(About this exercise):
Look for the word "AppColor" in the entries and copy each line where it appears.

(Data to use):
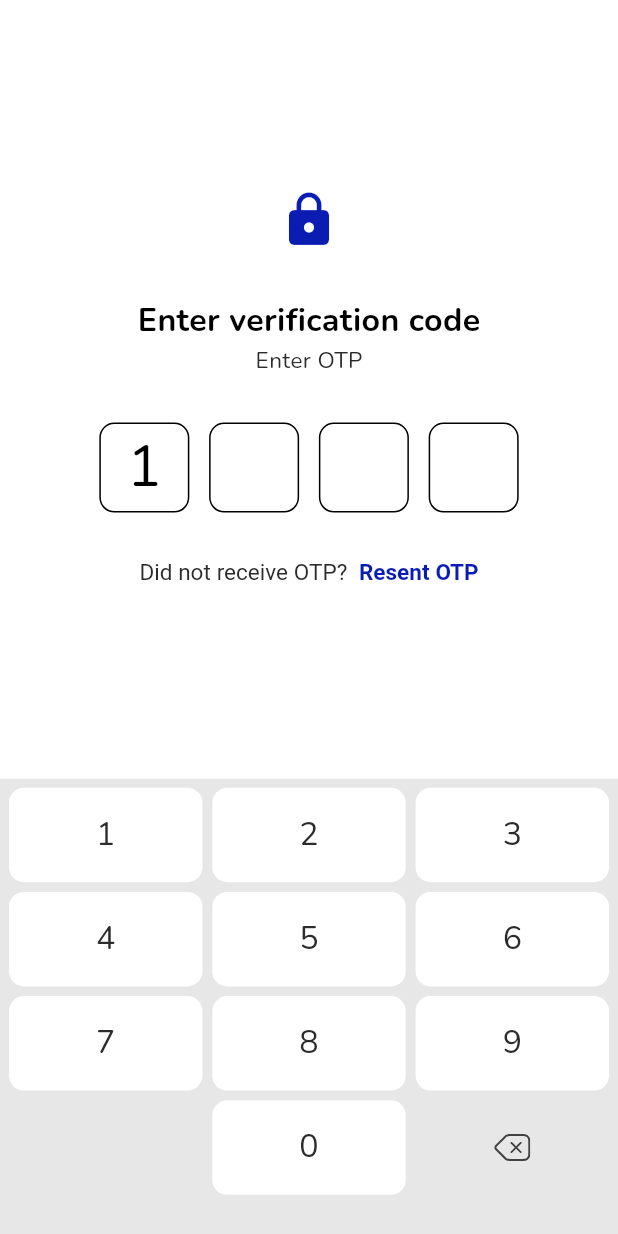
After one commit to helium390/fl_my_awesome, a Flutter app: the VerifyPage screen opened directly, after a tap on an icon or button, on a phone screen of 412 x 824 dp. The commit adds this screen. Run offline on Flutter 3.47's test engine with Material 3 defaults, Android fonts, the light colour scheme and no system bars; our stand-ins replace flutter_screenutil, flutter_svg, fluttertoast, get, get_storage, google_fonts and 3 more; accounts and stored records are empty.

Commit message:
Added verification page. (Custom numpad)

```diff
--- a/lib/core/utils/app_assets.dart
+++ b/lib/core/utils/app_assets.dart
@@ -18,6 +18,7 @@ class IconsInAssets {
   String get close => "assets/icons/ic_close.svg";
   String get verifyOk => "assets/icons/ic_verify_ok.svg";
   String get verifyNo => "assets/icons/ic_verify_no.svg";
+  String get delete => "assets/icons/ic_delete.svg";
 }
 
 class Lotties {
--- a/lib/core/utils/app_colors.dart
+++ b/lib/core/utils/app_colors.dart
@@ -11,6 +11,7 @@ class AppColor {
   static const black = Colors.black;
 
   static const grey1 = Color(0xFF666666);
+  static const grey3 = Color(0xFFE8E7E7);
 
   static const grBorder = Color(0xFFCBCBCB);
 
--- a/lib/core/utils/app_styles.dart
+++ b/lib/core/utils/app_styles.dart
@@ -199,6 +199,12 @@ class AppStyles {
     color: AppColor.white,
   );
 
+  static TextStyle text20sp700black = TextStyle(
+    fontWeight: FontWeight.w700,
+    fontSize: 20.sp,
+    color: AppColor.black,
+  );
+
   static TextStyle text20sp400black3 = TextStyle(
     fontWeight: FontWeight.w400,
     fontSize: 20.sp,
@@ -255,4 +261,11 @@ class AppStyles {
     fontSize: 32.sp,
     color: AppColor.white,
   );
+
+  /// Text 36 sp ---------------------------------------------------------------
+  static TextStyle text36sp400black = TextStyle(
+    fontWeight: FontWeight.w400,
+    fontSize: 36.sp,
+    color: AppColor.black,
+  );
 }
--- a/lib/presentation/pages/home/home_page.dart
+++ b/lib/presentation/pages/home/home_page.dart
@@ -10,6 +10,7 @@ import '../containers/containers_page.dart';
 import '../passwords/password_page.dart';
 import '../test/test_page.dart';
 import '../text_field/text_field_page.dart';
+import '../verify/verify_page.dart';
 import 'home_controller.dart';
 
 class HomePage extends StatelessWidget {
@@ -73,10 +74,18 @@ class HomePage extends StatelessWidget {
                       Get.to(() => CardContainersPage());
                     },
                   ),
+                  20.ph,
+                  CustomButton(
+                    text: 'Verify page',
+                    onPress: () {
+                      Get.to(() => VerifyPage());
+                    },
+                  ),
                 ],
               ),
             ),
-            ));
+          ),
+        );
       },
     );
   }
--- /dev/null
+++ b/lib/presentation/pages/verify/verify_page.dart
@@ -0,0 +1,257 @@
+import 'package:fl_my_awesome/config/extensions.dart';
+import 'package:flutter/gestures.dart';
+import 'package:flutter/material.dart';
+import 'package:flutter_svg/svg.dart';
+
+import '../../../../../../core/services/toast_service.dart';
+import '../../../../../../core/utils/app_assets.dart';
+import '../../../../../../core/utils/app_colors.dart';
+import '../../../../../../core/utils/app_styles.dart';
+import 'widgets/num_button.dart';
+import 'widgets/otp_num.dart';
+
+class VerifyPage extends StatefulWidget {
+  static const String id = "/verify_page";
+
+  const VerifyPage({super.key});
+
+  @override
+  State<VerifyPage> createState() => _VerifyPageState();
+}
+
+class _VerifyPageState extends State<VerifyPage> {
+  String otp = '';
+  String digit1 = '';
+  String digit2 = '';
+  String digit3 = '';
+  String digit4 = '';
+
+  @override
+  Widget build(BuildContext context) {
+    return Scaffold(
+      resizeToAvoidBottomInset: false,
+      body: Column(
+        children: [
+          Expanded(
+            child: Container(
+              height: double.infinity,
+              width: double.infinity,
+              color: AppColor.white,
+              child: Column(
+                mainAxisAlignment: MainAxisAlignment.center,
+                children: [
+                  // Image.asset(
+                  //   AppAssets.images.otp,
+                  //   height: 90,
+                  // ),
+                  Icon(
+                    Icons.lock,
+                    size: 40,
+                    color: AppColor.blue2,
+                  ),
+                  30.ph,
+                  Text(
+                    'Enter verification code',
+                    style: AppStyles.text20sp700black,
+                  ),
+                  Text(
+                    'Enter OTP',
+                    style: AppStyles.text14sp400black1,
+                  ),
+                  28.ph,
+                  Row(
+                    mainAxisAlignment: MainAxisAlignment.center,
+                    children: [
+                      OtpNum(text: digit1),
+                      12.pw,
+                      OtpNum(text: digit2),
+                      12.pw,
+                      OtpNum(text: digit3),
+                      12.pw,
+                      OtpNum(text: digit4),
+                    ],
+                  ),
+                  28.ph,
+                  RichText(
+                    text: TextSpan(
+                      style: AppStyles.text14sp400black1,
+                      children: <TextSpan>[
+                        TextSpan(text: 'Did not receive OTP?  '),
+                        TextSpan(
+                            text: 'Resent OTP',
+                            style: AppStyles.text14sp600blue2,
+                            recognizer: TapGestureRecognizer()
+                              ..onTap = () {
+                                ToastService.showNotifMessage('Resend');
+                              }),
+                      ],
+                    ),
+                  ),
+                ],
+              ),
+            ),
+          ),
+          Container(
+            width: double.infinity,
+            color: AppColor.grey3,
+            padding: const EdgeInsets.all(6),
+            child: Column(
+              children: [
+                Row(
+                  children: [
+                    NumButton(
+                      text: '1',
+                      onPress: (text) {
+                        otpAdd(text);
+                      },
+                    ),
+                    6.pw,
+                    NumButton(
+                      text: '2',
+                      onPress: (text) {
+                        otpAdd(text);
+                      },
+                    ),
+                    6.pw,
+                    NumButton(
+                      text: '3',
+                      onPress: (text) {
+                        otpAdd(text);
+                      },
+                    ),
+                  ],
+                ),
+                6.ph,
+                Row(
+                  children: [
+                    NumButton(
+                      text: '4',
+                      onPress: (text) {
+                        otpAdd(text);
+                      },
+                    ),
+                    6.pw,
+                    NumButton(
+                      text: '5',
+                      onPress: (text) {
+                        otpAdd(text);
+                      },
+                    ),
+                    6.pw,
+                    NumButton(
+                      text: '6',
+                      onPress: (text) {
+                        otpAdd(text);
+                      },
+                    ),
+                  ],
+                ),
+                6.ph,
+                Row(
+                  children: [
+                    NumButton(
+                      text: '7',
+                      onPress: (text) {
+                        otpAdd(text);
+                      },
+                    ),
+                    6.pw,
+                    NumButton(
+                      text: '8',
+                      onPress: (text) {
+                        otpAdd(text);
+                      },
+                    ),
+                    6.pw,
+                    NumButton(
+                      text: '9',
+                      onPress: (text) {
+                        otpAdd(text);
+                      },
+                    ),
+                  ],
+                ),
+                6.ph,
+                Row(
+                  children: [
+                    Expanded(
+                      child: Container(),
+                    ),
+                    6.pw,
+                    NumButton(
+                      text: '0',
+                      onPress: (text) {
+                        otpAdd(text);
+                      },
+                    ),
+                    6.pw,
+                    Expanded(
+                      child: Center(
+                        child: IconButton(
+                          icon: SvgPicture.asset(AppAssets.icons.delete),
+                          onPressed: () {
+                            otpDelete();
+                          },
+                        ),
+                      ),
+                    ),
+                  ],
+                ),
+                20.ph,
+              ],
+            ),
+          ),
+        ],
+      ),
+    );
+  }
+
+  void otpAdd(String text) {
+    if (isDigitsFull) return;
+    setState(() {
+      if (digit1.isEmpty) {
+        digit1 = text;
+      } else if (digit2.isEmpty) {
+        digit2 = text;
+      } else if (digit3.isEmpty) {
+        digit3 = text;
+      } else if (digit4.isEmpty) {
+        digit4 = text;
+      }
+      if (isDigitsFull) {
+        otp = digit1 + digit2 + digit3 + digit4;
+        ToastService.showNotifMessage(otp);
+        Future.delayed(const Duration(milliseconds: 1000), () {
+          setState(() {
+            otp = '';
+            digit1 = '';
+            digit2 = '';
+            digit3 = '';
+            digit4 = '';
+            Navigator.pop(context);
+          });
+        });
+      }
+    });
+  }
+
+  bool get isDigitsFull =>
+      digit1.isNotEmpty &&
+      digit2.isNotEmpty &&
+      digit3.isNotEmpty &&
+      digit4.isNotEmpty;
+
+  void otpDelete() {
+    setState(() {
+      if (digit4.isNotEmpty) {
+        digit4 = '';
+      } else if (digit3.isNotEmpty) {
+        digit3 = '';
+      } else if (digit2.isNotEmpty) {
+        digit2 = '';
+      } else if (digit1.isNotEmpty) {
+        digit1 = '';
+      }
+    });
+  }
+}
--- /dev/null
+++ b/lib/presentation/pages/verify/widgets/num_button.dart
@@ -0,0 +1,41 @@
+import 'package:flutter/material.dart';
+
+import '../../../../../core/utils/app_colors.dart';
+import '../../../../../core/utils/app_styles.dart';
+
+//ignore: must_be_immutable
+class NumButton extends StatelessWidget {
+  final String text;
+  final void Function(String num)? onPress;
+
+  const NumButton({
+    super.key,
+    required this.text,
+    required this.onPress,
+  });
+
+  @override
+  Widget build(BuildContext context) {
+    return Expanded(
+      child: OutlinedButton(
+        style: OutlinedButton.styleFrom(
+            // minimumSize: const Size(double.infinity, 1),
+            // fixedSize:const Size(double.infinity, 100),
+            backgroundColor: AppColor.white,
+            padding: const EdgeInsets.all(16),
+            shape: RoundedRectangleBorder(
+              borderRadius: BorderRadius.circular(10),
+            ),
+            side: const BorderSide(color: Colors.transparent)),
+        onPressed: () {
+          // function('dd');
+          onPress?.call(text);
+        },
+        child: Text(
+          text,
+          style: AppStyles.text20sp400black1,
+        ),
+      ),
+    );
+  }
+}
--- /dev/null
+++ b/lib/presentation/pages/verify/widgets/otp_num.dart
@@ -0,0 +1,33 @@
+import 'package:flutter/material.dart';
+
+import '../../../../../core/utils/app_colors.dart';
+import '../../../../../core/utils/app_styles.dart';
+
+//ignore: must_be_immutable
+class OtpNum extends StatelessWidget {
+  final String text;
+
+  const OtpNum({
+    super.key,
+    required this.text,
+  });
+
+  @override
+  Widget build(BuildContext context) {
+    return Container(
+      width: 60,
+      height: 60,
+      decoration: BoxDecoration(
+        color: Colors.white,
+        border: Border.all(color: AppColor.black, width: 1),
+        borderRadius: BorderRadius.circular(10),
+      ),
+      child: Center(
+        child: Text(
+          text,
+          style: AppStyles.text36sp400black,
+        ),
+      ),
+    );
+  }
+}
```
Also changed, not shown: assets/icons/ic_delete.svg (added). Lines whose indentation alone changed are shown as unchanged.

(Written solution):
@@ -11,6 +11,7 @@ class AppColor {
     color: AppColor.white,
+    color: AppColor.black,
     color: AppColor.white,
+    color: AppColor.black,
+              color: AppColor.white,
+                    color: AppColor.blue2,
+            color: AppColor.grey3,
+            backgroundColor: AppColor.white,
+        border: Border.all(color: AppColor.black, width: 1),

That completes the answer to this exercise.